By elucidating the mechanism responsible for the neuro-degeneration and dementia seen in people infected with HIV, the findings made in mice that produce the damaging HIV protein may open the door to new therapies, according to the researchers.
"The breakthrough here is that the AIDS virus prevents stem cells in the brain from dividing; it hangs them up. It's the first time that the virus has ever been shown to affect stem cells," said Stuart Lipton of the Burnham Institute for Medical Research and the University of California at San Diego.
"It's a double hit to the brain. The HIV protein both causes brain injury and prevents its repair," added collaborator Marcus Kaul, who is also of the Burnham Institute and UCSD.

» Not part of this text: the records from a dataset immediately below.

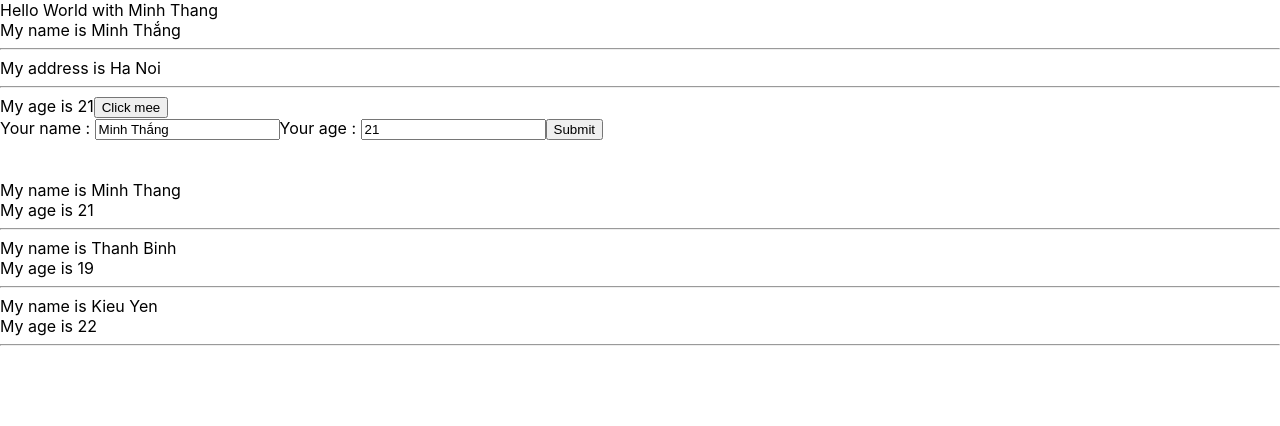
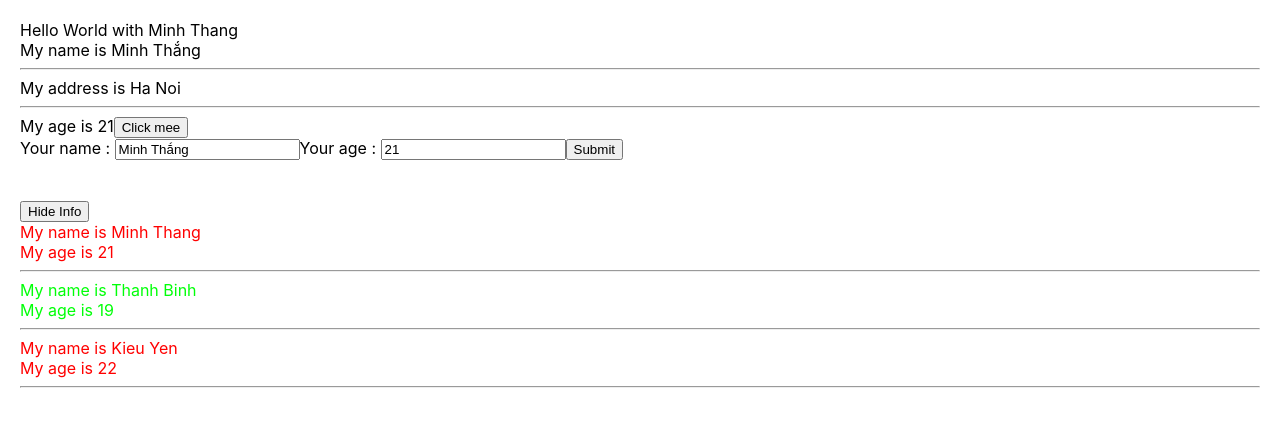
Before and after one commit to Thang-Nguyen-Minh/REACTJS-AGAIN, a React (Create React App) app: page / in a window 1280 px wide. Shown: the top 426 px of the page. Built offline with nearby package versions, Linux system fonts and the light colour scheme.

Commit message:
Conditional Output - Sử dụng câu điều kiện

```diff
--- a/src/App.css
+++ b/src/App.css
@@ -1,4 +1,5 @@
 body {
+  padding : 20px;
   margin: 0;
   font-family: -apple-system, BlinkMacSystemFont, 'Segoe UI', 'Roboto', 'Oxygen',
     'Ubuntu', 'Cantarell', 'Fira Sans', 'Droid Sans', 'Helvetica Neue',
@@ -6,7 +7,12 @@ body {
   -webkit-font-smoothing: antialiased;
   -moz-osx-font-smoothing: grayscale;
 }
-
+.red{
+  color: red;
+}
+.green{
+  color: #00ff08;
+}
 code {
   font-family: source-code-pro, Menlo, Monaco, Consolas, 'Courier New',
     monospace;
--- a/src/components/DisplayInfo.js
+++ b/src/components/DisplayInfo.js
@@ -1,18 +1,33 @@
 import React from 'react'
 class DisplayInfo extends React.Component{
+    state = {
+        showInfo: true
+    }
+    handleClick = (event) => {
+        this.setState({
+            showInfo: !this.state.showInfo
+        })
+    }
     render(){
         //destructuring
         const {listUsers} = this.props;
         //const listUsers = this.props.listUsers;
+
         return (
             <div>
+                <button onClick={(event)=>{this.handleClick(event)}}>
+                    {this.state.showInfo ? 'Hide Info' : 'Show Info'}
+                </button>
                 {listUsers.map(user => {
                     return (
-                        <div key={user.id}>
-                            <div>My name is {user.name}</div>
-                            <div>My age is {user.age}</div>
-                            <hr/>
+                        <div>
+                            {this.state.showInfo && <div key={user.id} className={user.age > 20 ? "red" : "green"}>
+                                <div>My name is {user.name}</div>
+                                <div>My age is {user.age}</div>
+                                <hr/>
+                            </div>}
                         </div>
+
                     )
                 })}
             </div>
--- a/src/components/MyComponent.js
+++ b/src/components/MyComponent.js
@@ -25,6 +25,7 @@ class MyComponent extends React.Component{
     render(){
         return (
             <div>
+
                 <UserInfo />
                 <br/> <br/>
                 <DisplayInfo listUsers={this.state.listUsers} />
--- a/src/index.js
+++ b/src/index.js
@@ -8,9 +8,7 @@ import store from './redux/store';
 const root = ReactDOM.createRoot(document.getElementById('root'));
 root.render(
   <Provider store={store}>
-    <React.StrictMode>
       <App />
-    </React.StrictMode>
   </Provider>
 );
 
```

Physicians first recognized that HIV infection could lead to a profound form of dementia-most commonly in those with an advanced stage of the disease-early on. The success of antiretroviral therapies in keeping the "viral load" down has helped to reduce the severity of the dementia in recent years. Nonetheless, the prevalence is rising as HIV-infected people are living longer.
The anti-HIV drugs don't infiltrate the brain well, allowing for a "secret reservoir" of virus, Lipton explained. Such persistent exposure of the central nervous system to HIV is a major risk factor for the development of HIV-associated dementia.
Lipton's team previously discovered that the brain deficits could be triggered by gp120-the viral coat protein that latches onto human cells-even in the absence of any viral infection. They also showed that the protein disrupts a key cell-cycle pathway (including p38 mitogen-activated protein kinase or MAPK), leading to the death of certain mature neurons.
The researchers now find that gp120 in mice also slows the production of new neurons in the hippocampus, a brain region central to learning and memory. Newborn neurons become integrated into existing brain circuits and are thought to contribute to certain forms of learning and memory, they said.
Moreover, they found that it is the same MAPK pathway earlier linked to the death of mature neurons that lies at the root of the progenitor cells' dysfunction. That a similar enzyme is involved in both brain-damaging effects is simply "serendipitous," according to the researchers.
"Knowing the mechanism, we can start to approach this therapeutically," Lipton said.
"This indicates that we might eventually treat this form of dementia by either ramping up brain repair or protecting the repair mechanism," Kaul added.
The study is published in the August issue of Cell Stem Cell.